**TASK DESCRIPTION**
Below are some entries. Copy each line in them that holds "type".

PROVIDED DATA: Begin

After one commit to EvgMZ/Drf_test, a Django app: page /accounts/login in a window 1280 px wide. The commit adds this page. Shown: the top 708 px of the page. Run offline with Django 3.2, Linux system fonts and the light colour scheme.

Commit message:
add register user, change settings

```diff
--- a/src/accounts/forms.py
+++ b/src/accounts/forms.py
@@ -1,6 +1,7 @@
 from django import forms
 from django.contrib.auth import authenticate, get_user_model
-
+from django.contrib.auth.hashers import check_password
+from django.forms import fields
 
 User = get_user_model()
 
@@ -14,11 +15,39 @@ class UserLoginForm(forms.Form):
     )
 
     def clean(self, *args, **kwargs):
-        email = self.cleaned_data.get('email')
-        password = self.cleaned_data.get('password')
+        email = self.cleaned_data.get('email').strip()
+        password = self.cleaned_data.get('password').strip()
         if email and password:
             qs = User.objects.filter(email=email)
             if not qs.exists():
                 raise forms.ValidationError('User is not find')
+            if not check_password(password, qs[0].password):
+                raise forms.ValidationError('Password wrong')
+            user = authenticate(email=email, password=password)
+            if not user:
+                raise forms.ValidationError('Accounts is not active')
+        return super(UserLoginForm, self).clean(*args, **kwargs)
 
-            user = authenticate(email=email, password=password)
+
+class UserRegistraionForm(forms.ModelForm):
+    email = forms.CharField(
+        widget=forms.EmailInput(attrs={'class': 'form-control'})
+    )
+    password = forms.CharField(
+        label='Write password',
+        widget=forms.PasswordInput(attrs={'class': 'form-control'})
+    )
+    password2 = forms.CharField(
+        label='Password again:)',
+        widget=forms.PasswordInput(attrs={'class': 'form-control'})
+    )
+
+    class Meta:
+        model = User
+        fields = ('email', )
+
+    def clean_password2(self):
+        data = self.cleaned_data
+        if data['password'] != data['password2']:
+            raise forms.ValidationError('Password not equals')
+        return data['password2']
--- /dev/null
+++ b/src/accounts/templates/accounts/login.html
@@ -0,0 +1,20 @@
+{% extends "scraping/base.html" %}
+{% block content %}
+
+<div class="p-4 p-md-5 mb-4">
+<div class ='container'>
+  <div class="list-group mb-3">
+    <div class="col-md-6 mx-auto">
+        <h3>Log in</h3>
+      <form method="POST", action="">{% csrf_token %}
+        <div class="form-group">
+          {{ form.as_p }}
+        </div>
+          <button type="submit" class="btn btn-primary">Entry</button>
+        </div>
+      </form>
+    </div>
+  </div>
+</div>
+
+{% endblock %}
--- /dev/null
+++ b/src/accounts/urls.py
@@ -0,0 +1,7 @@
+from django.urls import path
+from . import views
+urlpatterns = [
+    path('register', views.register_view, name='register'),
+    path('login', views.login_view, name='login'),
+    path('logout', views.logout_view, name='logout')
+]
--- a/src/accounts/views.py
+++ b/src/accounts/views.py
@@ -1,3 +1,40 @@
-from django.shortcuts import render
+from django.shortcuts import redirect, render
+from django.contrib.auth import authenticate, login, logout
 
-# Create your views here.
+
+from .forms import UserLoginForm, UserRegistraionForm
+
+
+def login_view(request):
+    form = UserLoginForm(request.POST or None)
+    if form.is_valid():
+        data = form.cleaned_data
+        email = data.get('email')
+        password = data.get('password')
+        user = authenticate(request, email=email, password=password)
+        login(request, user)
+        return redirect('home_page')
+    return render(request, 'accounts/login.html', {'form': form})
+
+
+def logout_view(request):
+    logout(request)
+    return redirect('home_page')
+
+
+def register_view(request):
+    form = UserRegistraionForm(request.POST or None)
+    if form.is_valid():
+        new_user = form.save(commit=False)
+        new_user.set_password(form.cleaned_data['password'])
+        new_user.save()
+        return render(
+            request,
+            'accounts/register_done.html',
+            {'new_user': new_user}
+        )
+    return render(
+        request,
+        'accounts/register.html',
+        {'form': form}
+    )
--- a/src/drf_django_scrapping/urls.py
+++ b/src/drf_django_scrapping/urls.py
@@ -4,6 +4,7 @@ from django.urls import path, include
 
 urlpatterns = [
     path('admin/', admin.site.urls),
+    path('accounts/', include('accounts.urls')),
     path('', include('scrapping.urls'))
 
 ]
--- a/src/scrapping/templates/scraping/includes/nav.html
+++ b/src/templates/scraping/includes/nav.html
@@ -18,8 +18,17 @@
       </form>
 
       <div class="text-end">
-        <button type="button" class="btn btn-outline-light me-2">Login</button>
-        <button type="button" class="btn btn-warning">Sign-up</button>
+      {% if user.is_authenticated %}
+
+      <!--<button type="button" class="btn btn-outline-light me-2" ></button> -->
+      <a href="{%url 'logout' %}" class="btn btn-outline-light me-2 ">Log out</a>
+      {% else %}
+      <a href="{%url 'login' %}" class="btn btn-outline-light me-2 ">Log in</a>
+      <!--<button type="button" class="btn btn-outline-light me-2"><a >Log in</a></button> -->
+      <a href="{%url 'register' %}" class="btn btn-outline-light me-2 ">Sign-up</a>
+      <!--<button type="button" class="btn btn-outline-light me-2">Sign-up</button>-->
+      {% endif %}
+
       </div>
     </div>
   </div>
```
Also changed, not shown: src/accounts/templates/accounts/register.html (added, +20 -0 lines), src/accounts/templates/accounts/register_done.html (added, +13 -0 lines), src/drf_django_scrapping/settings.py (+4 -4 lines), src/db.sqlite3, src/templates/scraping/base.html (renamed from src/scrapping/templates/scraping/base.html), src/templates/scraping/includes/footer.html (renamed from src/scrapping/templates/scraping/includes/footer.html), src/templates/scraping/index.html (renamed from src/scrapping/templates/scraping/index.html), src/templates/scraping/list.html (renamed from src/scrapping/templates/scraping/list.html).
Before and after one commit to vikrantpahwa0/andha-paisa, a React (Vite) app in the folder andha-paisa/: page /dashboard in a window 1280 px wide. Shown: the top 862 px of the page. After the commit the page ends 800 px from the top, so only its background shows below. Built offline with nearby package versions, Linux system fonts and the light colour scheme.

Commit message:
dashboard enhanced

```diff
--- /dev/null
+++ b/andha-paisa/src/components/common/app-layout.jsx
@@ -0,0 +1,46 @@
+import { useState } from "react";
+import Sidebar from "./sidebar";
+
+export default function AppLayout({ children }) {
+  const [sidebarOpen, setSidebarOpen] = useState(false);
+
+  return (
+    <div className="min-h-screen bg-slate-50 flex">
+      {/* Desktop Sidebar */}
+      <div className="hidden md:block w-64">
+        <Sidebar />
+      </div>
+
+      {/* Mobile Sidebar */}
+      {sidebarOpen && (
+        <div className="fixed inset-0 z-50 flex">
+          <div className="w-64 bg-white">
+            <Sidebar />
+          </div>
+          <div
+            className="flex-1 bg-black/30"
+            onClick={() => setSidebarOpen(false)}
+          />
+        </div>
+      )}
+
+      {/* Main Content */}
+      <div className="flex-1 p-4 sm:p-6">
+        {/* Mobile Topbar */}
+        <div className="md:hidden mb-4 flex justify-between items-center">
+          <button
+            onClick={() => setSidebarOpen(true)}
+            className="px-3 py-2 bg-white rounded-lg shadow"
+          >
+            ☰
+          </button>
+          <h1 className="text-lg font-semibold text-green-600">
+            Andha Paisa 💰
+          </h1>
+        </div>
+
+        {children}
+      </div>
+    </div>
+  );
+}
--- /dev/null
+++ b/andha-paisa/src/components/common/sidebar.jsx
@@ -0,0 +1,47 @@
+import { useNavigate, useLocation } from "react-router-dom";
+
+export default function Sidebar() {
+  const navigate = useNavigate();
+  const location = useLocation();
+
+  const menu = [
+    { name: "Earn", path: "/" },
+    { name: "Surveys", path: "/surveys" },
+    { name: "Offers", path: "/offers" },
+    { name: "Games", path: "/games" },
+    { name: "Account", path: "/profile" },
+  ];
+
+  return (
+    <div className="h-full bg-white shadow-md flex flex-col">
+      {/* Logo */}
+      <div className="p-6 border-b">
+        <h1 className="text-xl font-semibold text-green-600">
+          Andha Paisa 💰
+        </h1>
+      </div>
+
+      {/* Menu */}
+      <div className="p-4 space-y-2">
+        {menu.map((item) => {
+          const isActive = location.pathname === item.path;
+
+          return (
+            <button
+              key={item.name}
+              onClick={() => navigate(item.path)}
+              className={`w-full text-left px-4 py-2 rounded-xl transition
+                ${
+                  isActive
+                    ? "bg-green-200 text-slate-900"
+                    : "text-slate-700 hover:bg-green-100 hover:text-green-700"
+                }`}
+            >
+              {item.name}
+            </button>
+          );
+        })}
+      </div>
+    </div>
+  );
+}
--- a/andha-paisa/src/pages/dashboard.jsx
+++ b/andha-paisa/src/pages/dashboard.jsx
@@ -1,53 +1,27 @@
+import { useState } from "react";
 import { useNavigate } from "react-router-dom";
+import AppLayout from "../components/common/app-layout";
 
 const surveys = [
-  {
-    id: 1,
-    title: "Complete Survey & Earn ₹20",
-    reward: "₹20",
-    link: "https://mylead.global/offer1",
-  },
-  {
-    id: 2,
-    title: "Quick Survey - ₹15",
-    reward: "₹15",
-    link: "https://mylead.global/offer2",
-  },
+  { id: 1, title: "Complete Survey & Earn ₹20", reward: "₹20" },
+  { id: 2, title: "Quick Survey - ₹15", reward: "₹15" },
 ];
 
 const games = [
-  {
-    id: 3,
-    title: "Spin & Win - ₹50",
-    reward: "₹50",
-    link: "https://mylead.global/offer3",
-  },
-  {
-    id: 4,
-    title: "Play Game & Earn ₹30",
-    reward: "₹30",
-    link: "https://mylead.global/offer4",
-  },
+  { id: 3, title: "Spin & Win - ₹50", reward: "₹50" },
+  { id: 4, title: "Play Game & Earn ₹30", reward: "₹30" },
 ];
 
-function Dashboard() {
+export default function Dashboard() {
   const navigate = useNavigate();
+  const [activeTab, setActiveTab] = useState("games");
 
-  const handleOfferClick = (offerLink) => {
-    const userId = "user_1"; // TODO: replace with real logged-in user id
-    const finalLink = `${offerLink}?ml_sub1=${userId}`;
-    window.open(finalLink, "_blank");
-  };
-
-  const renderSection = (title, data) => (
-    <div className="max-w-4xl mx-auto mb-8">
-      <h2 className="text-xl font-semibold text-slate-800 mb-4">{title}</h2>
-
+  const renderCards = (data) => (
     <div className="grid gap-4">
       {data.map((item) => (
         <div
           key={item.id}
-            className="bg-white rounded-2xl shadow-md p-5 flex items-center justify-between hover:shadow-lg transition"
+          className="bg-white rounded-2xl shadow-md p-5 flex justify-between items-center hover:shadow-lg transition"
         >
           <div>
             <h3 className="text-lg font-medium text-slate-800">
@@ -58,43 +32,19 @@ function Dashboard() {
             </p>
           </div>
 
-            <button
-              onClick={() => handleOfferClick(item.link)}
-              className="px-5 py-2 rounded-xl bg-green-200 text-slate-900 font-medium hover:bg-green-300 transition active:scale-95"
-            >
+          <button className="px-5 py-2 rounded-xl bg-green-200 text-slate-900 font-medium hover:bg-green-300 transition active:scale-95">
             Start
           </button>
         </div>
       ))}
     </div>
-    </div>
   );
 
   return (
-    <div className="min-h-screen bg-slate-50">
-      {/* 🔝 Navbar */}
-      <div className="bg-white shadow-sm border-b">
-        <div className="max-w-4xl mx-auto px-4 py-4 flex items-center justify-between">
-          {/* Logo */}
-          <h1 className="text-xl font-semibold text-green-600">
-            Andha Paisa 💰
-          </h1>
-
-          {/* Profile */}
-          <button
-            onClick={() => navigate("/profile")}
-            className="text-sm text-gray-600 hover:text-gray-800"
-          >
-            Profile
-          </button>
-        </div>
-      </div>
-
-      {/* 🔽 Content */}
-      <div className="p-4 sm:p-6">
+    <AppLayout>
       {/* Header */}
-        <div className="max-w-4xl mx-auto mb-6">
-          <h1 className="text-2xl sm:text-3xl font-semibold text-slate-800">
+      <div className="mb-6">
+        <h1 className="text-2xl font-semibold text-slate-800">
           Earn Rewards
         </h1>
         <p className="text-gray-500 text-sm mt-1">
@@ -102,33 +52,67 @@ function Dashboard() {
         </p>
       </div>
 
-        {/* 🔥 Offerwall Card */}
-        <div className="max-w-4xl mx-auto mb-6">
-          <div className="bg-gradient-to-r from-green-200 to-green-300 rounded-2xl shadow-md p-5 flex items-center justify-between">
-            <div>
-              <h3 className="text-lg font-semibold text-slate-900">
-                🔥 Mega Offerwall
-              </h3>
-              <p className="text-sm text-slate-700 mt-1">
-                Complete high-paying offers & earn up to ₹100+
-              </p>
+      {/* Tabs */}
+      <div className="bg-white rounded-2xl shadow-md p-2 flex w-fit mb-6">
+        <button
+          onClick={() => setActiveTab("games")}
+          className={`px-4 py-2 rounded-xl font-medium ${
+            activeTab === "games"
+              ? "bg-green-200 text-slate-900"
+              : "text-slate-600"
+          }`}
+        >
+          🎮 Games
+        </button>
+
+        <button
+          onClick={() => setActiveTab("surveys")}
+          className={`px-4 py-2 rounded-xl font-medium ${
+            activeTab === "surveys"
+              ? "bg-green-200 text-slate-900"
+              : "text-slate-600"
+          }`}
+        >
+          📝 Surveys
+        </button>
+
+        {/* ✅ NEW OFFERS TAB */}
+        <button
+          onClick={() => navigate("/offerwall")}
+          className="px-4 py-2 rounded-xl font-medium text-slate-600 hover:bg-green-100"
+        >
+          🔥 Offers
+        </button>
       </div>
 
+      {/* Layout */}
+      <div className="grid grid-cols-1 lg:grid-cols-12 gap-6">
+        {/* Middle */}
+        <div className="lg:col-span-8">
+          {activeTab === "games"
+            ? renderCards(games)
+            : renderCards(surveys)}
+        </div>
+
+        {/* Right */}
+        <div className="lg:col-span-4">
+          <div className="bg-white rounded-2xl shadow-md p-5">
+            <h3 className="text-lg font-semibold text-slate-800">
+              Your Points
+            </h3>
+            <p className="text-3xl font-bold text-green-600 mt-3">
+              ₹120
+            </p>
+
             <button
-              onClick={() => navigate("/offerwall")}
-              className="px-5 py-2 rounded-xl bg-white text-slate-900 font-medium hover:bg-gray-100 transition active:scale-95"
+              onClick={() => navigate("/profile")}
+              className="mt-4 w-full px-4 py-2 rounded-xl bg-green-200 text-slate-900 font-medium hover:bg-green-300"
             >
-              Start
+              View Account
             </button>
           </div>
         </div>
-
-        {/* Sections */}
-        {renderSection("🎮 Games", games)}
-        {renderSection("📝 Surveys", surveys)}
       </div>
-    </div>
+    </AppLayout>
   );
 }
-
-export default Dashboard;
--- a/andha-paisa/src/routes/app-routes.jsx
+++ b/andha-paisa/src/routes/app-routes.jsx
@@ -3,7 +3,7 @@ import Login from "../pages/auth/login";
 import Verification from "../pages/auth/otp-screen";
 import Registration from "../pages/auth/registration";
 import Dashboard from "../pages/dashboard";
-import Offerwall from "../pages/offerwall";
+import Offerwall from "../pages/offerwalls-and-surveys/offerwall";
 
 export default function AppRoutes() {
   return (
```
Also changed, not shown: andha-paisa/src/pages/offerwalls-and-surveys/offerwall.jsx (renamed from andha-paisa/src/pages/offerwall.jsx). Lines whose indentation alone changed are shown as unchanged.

PROVIDED DATA: End

**TASK OUTPUT**
+          <button type="submit" class="btn btn-primary">Entry</button>
-        <button type="button" class="btn btn-outline-light me-2">Login</button>
-        <button type="button" class="btn btn-warning">Sign-up</button>
+      <!--<button type="button" class="btn btn-outline-light me-2" ></button> -->
+      <!--<button type="button" class="btn btn-outline-light me-2"><a >Log in</a></button> -->
+      <!--<button type="button" class="btn btn-outline-light me-2">Sign-up</button>-->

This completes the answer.